Many political pundits characterized the 2010 election as a referendum on President Obama's health care reform law. The political science literature on issue voting, however, does not consistently demonstrate that these types of policy evaluations are central to citizens' vote choices. Moreover, existing theories suggest different predictions about how the health care reform issue would affect elections across different levels of government. Studying data from the 2010 Cooperative Congressional Election Study (CCES), the analysis indicates that those opposed to health care reform were less likely to vote for Democratic candidates in the U.S. House, the U.S. Senate, state gubernatorial, and state attorneys general contests, controlling for partisan affiliation, political ideology, perceptions of the economy, and evaluations of other salient policy issues. These findings suggest that, across the board, Democrats were penalized for their support of health care reform, and more generally provide evidence of the role of noneconomic issue voting in U.S. elections.
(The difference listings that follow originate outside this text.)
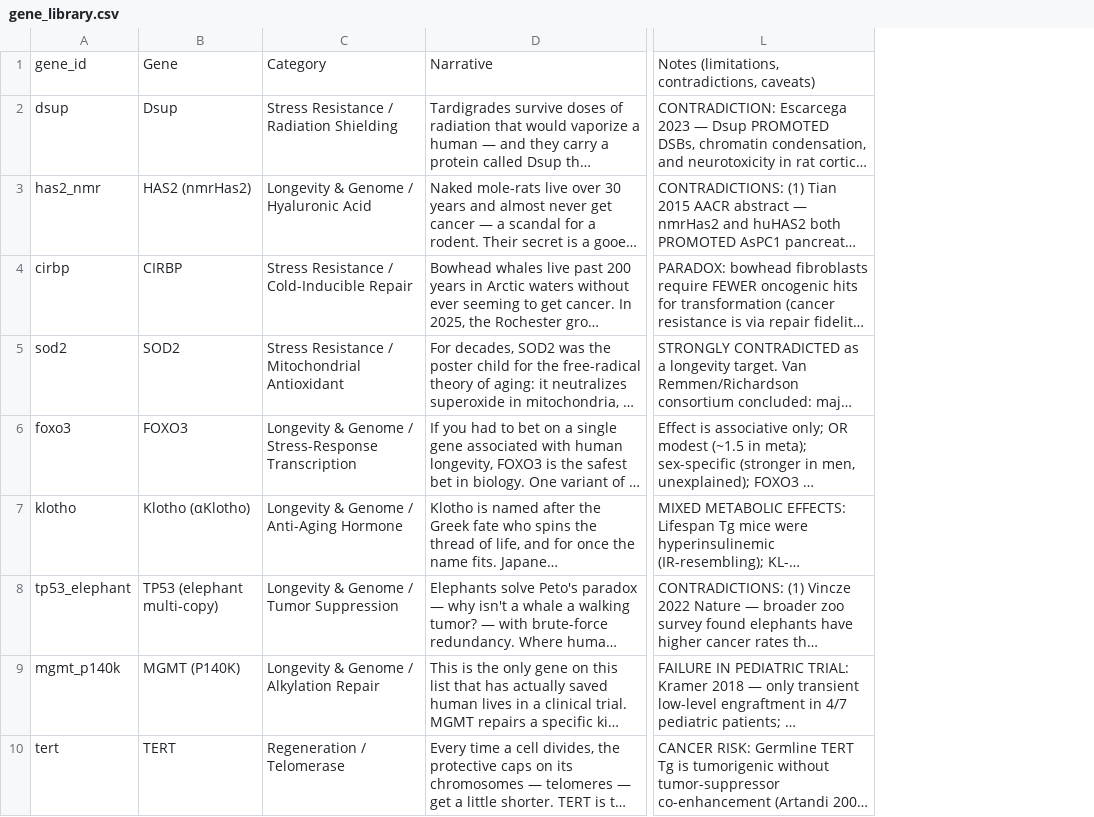
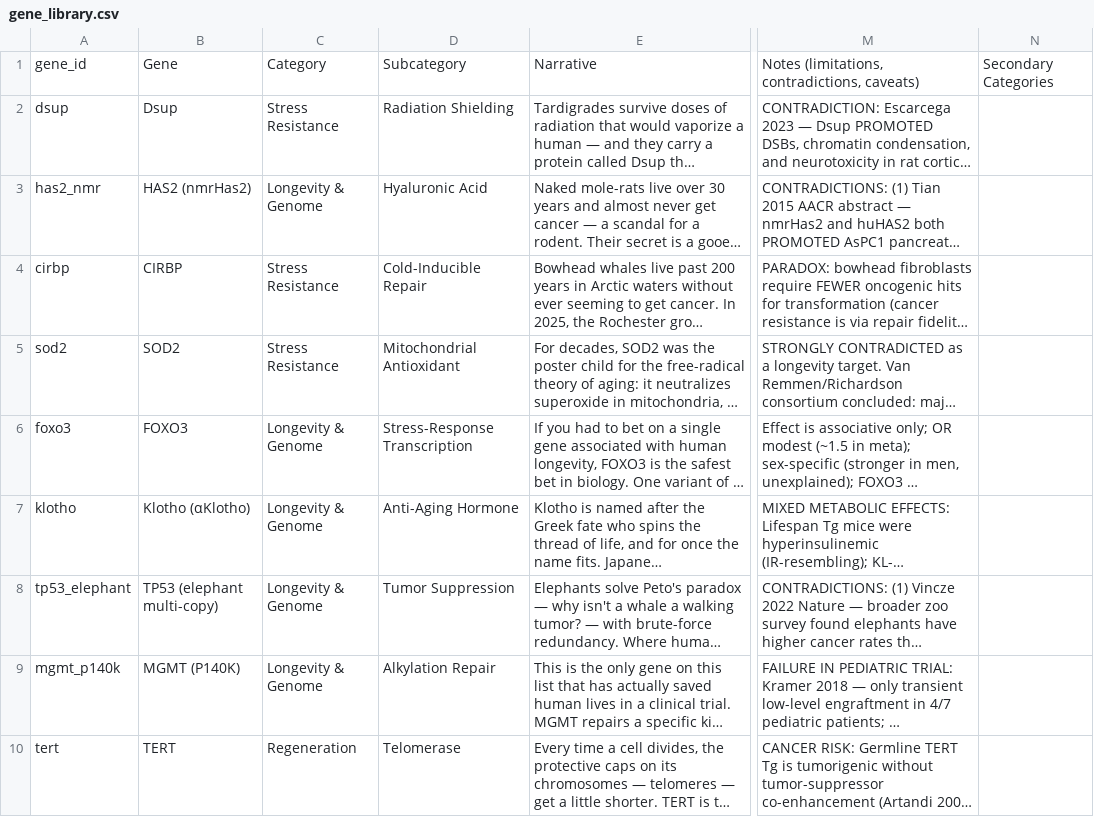
Before and after one commit to longevity-genie/materialized-enchancements, a CSV file: data/input/gene_library.csv, drawn as a sheet; only a part is shown, gaps mark what is left out; long unchanged cells end in …; removed rows and columns are numbered as before the commit, all else as after; the diff names each change by its address in the sheet, - before the commit and + after, or states it on an @@ line.

```diff
--- a/data/input/gene_library.csv
+++ b/data/input/gene_library.csv
-column C, rows 1-10: Category | Stress Resistance / Radiation Shielding | Longevity & Genome / Hyaluronic Acid | Stress Resistance / Cold-Inducible Repair | Stress Resistance / Mitochondrial Antioxidant | Longevity & Genome / Stress-Response Transcription | Longevity & Genome / Anti-Aging Hormone | Longevity & Genome / Tumor Suppression | Longevity & Genome / Alkylation Repair | Regeneration / Telomerase
+column C, rows 1-10: Category | Stress Resistance | Longevity & Genome | Stress Resistance | Stress Resistance | Longevity & Genome | Longevity & Genome | Longevity & Genome | Longevity & Genome | Regeneration
+column D, rows 1-10: Subcategory | Radiation Shielding | Hyaluronic Acid | Cold-Inducible Repair | Mitochondrial Antioxidant | Stress-Response Transcription | Anti-Aging Hormone | Tumor Suppression | Alkylation Repair | Telomerase
+column N, row 1: Secondary Categories
```
Also changed, not shown: data/input/gene_properties_extended.csv, data/input/gene_species.csv, 8 other files.
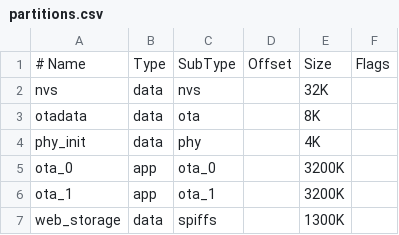
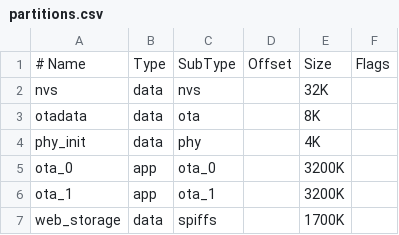
Before and after one commit to alice-trade/dali2mqtt, a CSV file: esp32c6/partitions.csv, drawn as a sheet.

```diff
--- a/esp32c6/partitions.csv
+++ b/esp32c6/partitions.csv
@@ -6,2 +6,2 @@ ota_0,    app,  ota_0,   ,        3200K,
 ota_1,    app,  ota_1,   ,        3200K,
-web_storage, data, spiffs, ,      1300K,
+web_storage, data, spiffs, ,      1700K,
```
Also changed, not shown: esp32s3/partitions.csv.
All Science Journal Classification (ASJC) codes
- Sociology and Political Science